I am excited about the election of Kamala Harris—an African American, Asian American woman and daughter of an immigrant—to serve as the United States Vice President.
She is a compassionate person who brings a wealth of experiences to the office. She is one of many new faces that bring a breath of fresh air and a spirit of unity and diversity that reflects America’s reality.
The 116th Congress (2020) began with the highest number of African American members ever at the start of a Congress: 57, including 52 representatives, two delegates, and three senators. (Congressional Research Service https://crsreports.congress.gov/) The final numbers for 2021 will reflect another increase.
In total, 163 African Americans have served in Congress. This includes 153 African Americans (147 representatives and six delegates) elected only to the House of Representatives; nine African Americans elected or appointed only to the Senate; and one African American who has served in both chambers.
The first African American members, Senator Hiram Revels of Mississippi and Representative Joseph Rainey of South Carolina, took their oaths of office in 1870. These first two were among the 22 African American members (two in the Senate, 20 in the House) who began their service following the Civil War but before the 20th Century.
After these first 22, the presence of African Americans as members of Congress was not continuous, with subsequent periods without African American members in either chamber. (Source: Congressional Research Service)
This is just a tiny snippet of our shared history.
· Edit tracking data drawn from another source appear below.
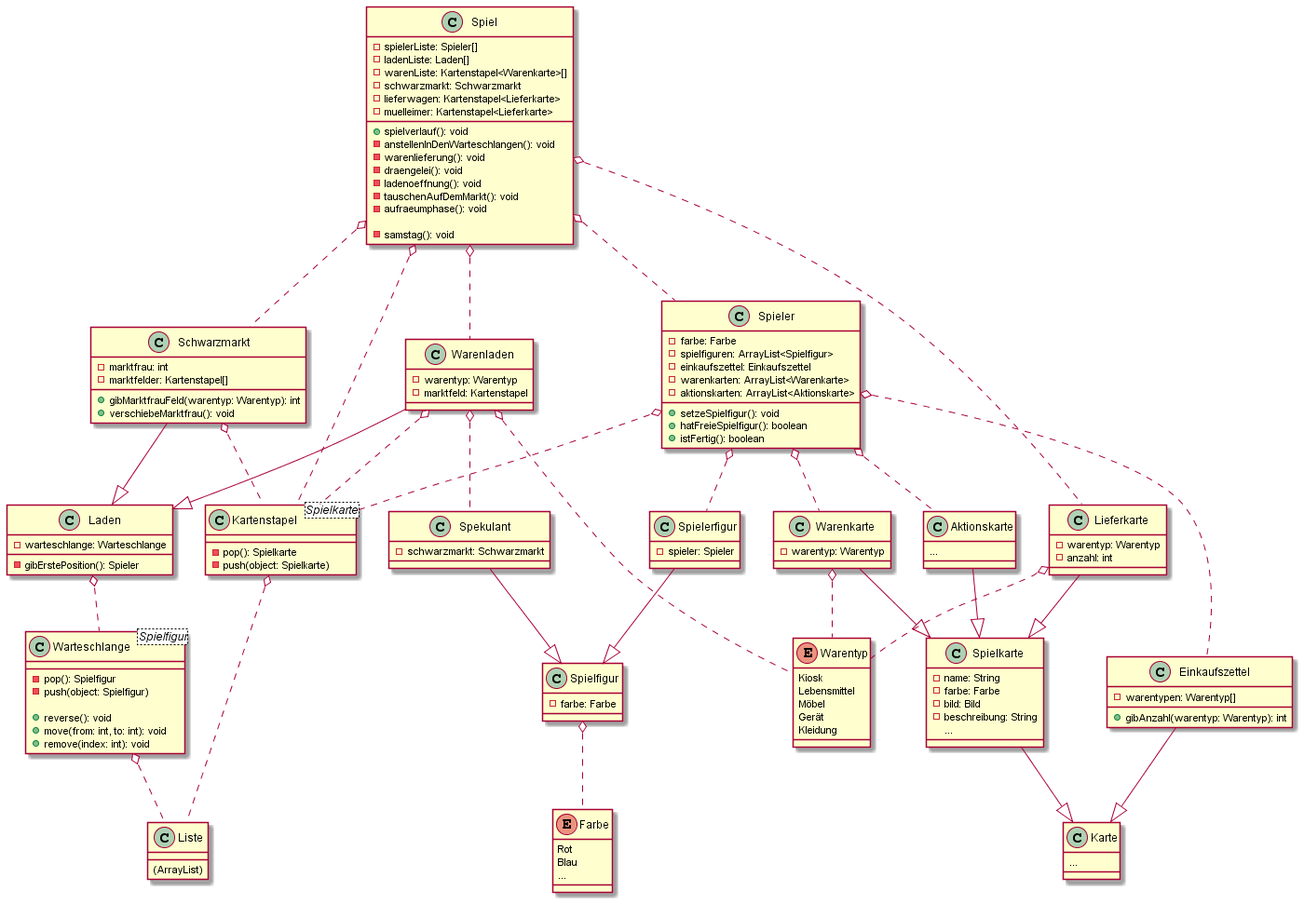
Before: docs/diagrams/out/classes/classes.png, a diagram exported from PlantUML (Robintobin/Kolejka). Its diagram source:
```plantuml
@startuml
!include architecture_overview.wsd

class Spiel {
    -spielerListe: Spieler[]
    -ladenListe: Laden[]
    -warenListe: Kartenstapel<Warenkarte>[]
    -schwarzmarkt: Schwarzmarkt
    -lieferwagen: Kartenstapel<Lieferkarte>
    -muelleimer: Kartenstapel<Lieferkarte>

    +spielverlauf(): void
    -anstellenInDenWarteschlangen(): void
    -warenlieferung(): void
    -draengelei(): void
    -ladenoeffnung(): void
    -tauschenAufDemMarkt(): void
    -aufraeumphase(): void

    -samstag(): void
}
class Spieler {
    -farbe: Farbe
    -spielfiguren: ArrayList<Spielfigur>
    -einkaufszettel: Einkaufszettel
    -warenkarten: ArrayList<Warenkarte>
    -aktionskarten: ArrayList<Aktionskarte>

    +setzeSpielfigur(): void
    +hatFreieSpielfigur(): boolean
    +istFertig(): boolean
}
class Spekulant {
    -schwarzmarkt: Schwarzmarkt
}
class Spielerfigur {
    -spieler: Spieler
}
class Spielfigur {
    -farbe: Farbe
}
class Liste {
    (ArrayList)
}
class Kartenstapel<Spielkarte> {
    -pop(): Spielkarte
    -push(object: Spielkarte)
}
class Warteschlange<Spielfigur> {
    -pop(): Spielfigur
    -push(object: Spielfigur)

    +reverse(): void
    +move(from: int, to: int): void
    +remove(index: int): void
}
class Karte {
    ...
}
class Spielkarte {
    -name: String
    -farbe: Farbe
    -bild: Bild
    -beschreibung: String
    ...
}
class Einkaufszettel {
    -warentypen: Warentyp[]

    +gibAnzahl(warentyp: Warentyp): int
}
class Warenkarte {
    -warentyp: Warentyp
}
class Lieferkarte {
    -warentyp: Warentyp
    -anzahl: int
}
class Aktionskarte {
    ...
}
class Laden {
    -warteschlange: Warteschlange
    -gibErstePosition(): Spieler

}
class Warenladen {
    -warentyp: Warentyp
    -marktfeld: Kartenstapel

}
class Schwarzmarkt {
    -marktfrau: int
    -marktfelder: Kartenstapel[]

    +gibMarktfrauFeld(warentyp: Warentyp): int
    +verschiebeMarktfrau(): void
}
@enduml
```
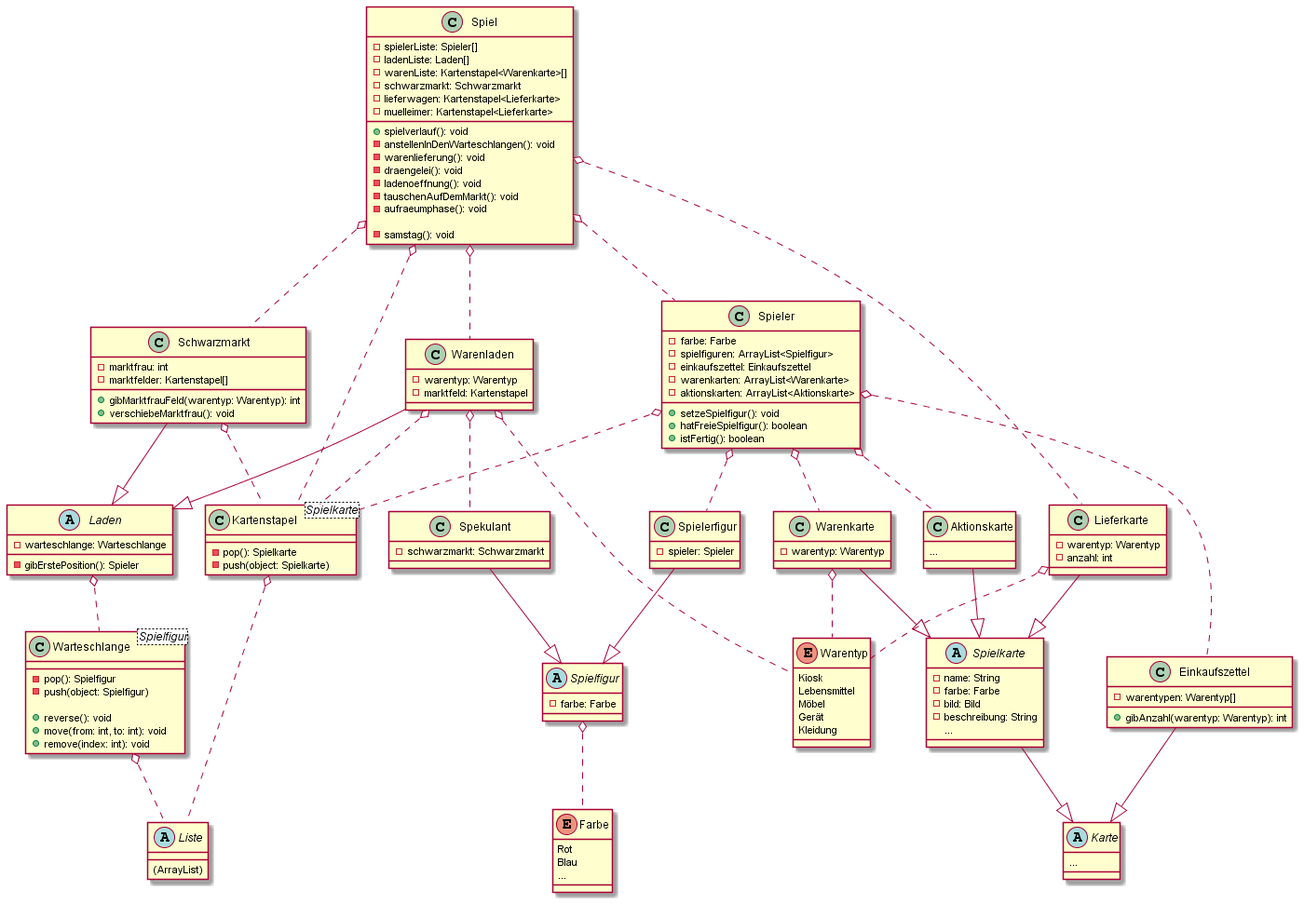
After the commit.

Commit message:
Modify UML-Diagrams

The edit, as a diff of the source:
```diff
@@ -36,10 +36,10 @@
 class Spielerfigur {
     -spieler: Spieler
 }
-class Spielfigur {
+abstract class Spielfigur {
     -farbe: Farbe
 }
-class Liste {
+abstract class Liste {
     (ArrayList)
 }
 class Kartenstapel<Spielkarte> {
@@ -54,10 +54,10 @@
     +move(from: int, to: int): void
     +remove(index: int): void
 }
-class Karte {
+abstract class Karte {
     ...
 }
-class Spielkarte {
+abstract class Spielkarte {
     -name: String
     -farbe: Farbe
     -bild: Bild
@@ -79,7 +79,7 @@
 class Aktionskarte {
     ...
 }
-class Laden {
+abstract class Laden {
     -warteschlange: Warteschlange
     -gibErstePosition(): Spieler
 
```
I hope that our Congress and all governmental offices will become more inclusive to truly represent the makeup of our country. Systemic changes need to move forward at a faster rate.
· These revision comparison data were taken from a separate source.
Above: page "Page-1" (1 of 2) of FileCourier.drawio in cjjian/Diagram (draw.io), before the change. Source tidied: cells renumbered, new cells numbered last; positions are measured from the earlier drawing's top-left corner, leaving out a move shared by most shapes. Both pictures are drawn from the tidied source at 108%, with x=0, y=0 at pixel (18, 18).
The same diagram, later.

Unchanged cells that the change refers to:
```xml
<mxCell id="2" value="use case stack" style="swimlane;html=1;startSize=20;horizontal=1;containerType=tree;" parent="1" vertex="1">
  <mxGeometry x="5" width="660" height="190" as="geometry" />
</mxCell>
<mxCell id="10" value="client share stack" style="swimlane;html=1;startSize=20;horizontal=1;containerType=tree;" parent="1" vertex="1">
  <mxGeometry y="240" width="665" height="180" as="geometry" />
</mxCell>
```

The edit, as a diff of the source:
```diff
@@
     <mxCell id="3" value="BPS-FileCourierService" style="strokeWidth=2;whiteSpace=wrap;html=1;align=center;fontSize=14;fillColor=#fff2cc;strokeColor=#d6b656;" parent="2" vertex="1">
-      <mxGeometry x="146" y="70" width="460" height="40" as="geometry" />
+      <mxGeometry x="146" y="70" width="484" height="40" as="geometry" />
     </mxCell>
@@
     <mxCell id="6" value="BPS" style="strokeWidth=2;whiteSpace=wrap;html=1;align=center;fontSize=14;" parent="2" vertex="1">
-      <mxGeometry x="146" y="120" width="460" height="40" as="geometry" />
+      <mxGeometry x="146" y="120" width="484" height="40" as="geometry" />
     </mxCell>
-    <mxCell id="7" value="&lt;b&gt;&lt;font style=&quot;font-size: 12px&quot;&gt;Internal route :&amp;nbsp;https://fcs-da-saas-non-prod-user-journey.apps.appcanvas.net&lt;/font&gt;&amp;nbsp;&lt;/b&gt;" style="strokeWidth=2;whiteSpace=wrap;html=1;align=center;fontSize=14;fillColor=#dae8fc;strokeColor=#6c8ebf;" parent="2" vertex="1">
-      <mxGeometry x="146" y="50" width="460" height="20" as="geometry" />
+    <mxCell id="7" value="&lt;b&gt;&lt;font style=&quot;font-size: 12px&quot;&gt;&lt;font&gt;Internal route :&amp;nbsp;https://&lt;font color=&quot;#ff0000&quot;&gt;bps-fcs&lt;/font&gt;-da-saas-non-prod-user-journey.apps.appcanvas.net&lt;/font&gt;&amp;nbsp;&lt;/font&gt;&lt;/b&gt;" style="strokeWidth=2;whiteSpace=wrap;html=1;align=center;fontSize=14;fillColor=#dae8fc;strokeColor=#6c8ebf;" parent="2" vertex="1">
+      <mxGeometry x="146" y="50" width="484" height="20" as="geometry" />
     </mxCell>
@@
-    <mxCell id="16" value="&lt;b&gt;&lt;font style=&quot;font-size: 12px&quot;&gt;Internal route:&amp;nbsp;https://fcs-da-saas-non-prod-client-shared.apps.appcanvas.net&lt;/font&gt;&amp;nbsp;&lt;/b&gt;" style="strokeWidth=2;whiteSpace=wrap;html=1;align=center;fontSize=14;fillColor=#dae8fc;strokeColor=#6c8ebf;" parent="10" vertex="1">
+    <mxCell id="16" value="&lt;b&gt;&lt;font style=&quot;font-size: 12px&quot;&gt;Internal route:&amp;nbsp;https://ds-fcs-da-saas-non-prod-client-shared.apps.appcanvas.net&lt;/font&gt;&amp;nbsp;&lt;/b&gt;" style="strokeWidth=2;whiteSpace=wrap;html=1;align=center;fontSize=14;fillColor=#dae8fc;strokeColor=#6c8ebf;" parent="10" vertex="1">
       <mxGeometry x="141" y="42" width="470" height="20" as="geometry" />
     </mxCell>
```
We are in a new day, so let us be on the way together, working together, celebrating our diversity to make this a better nation for everyone.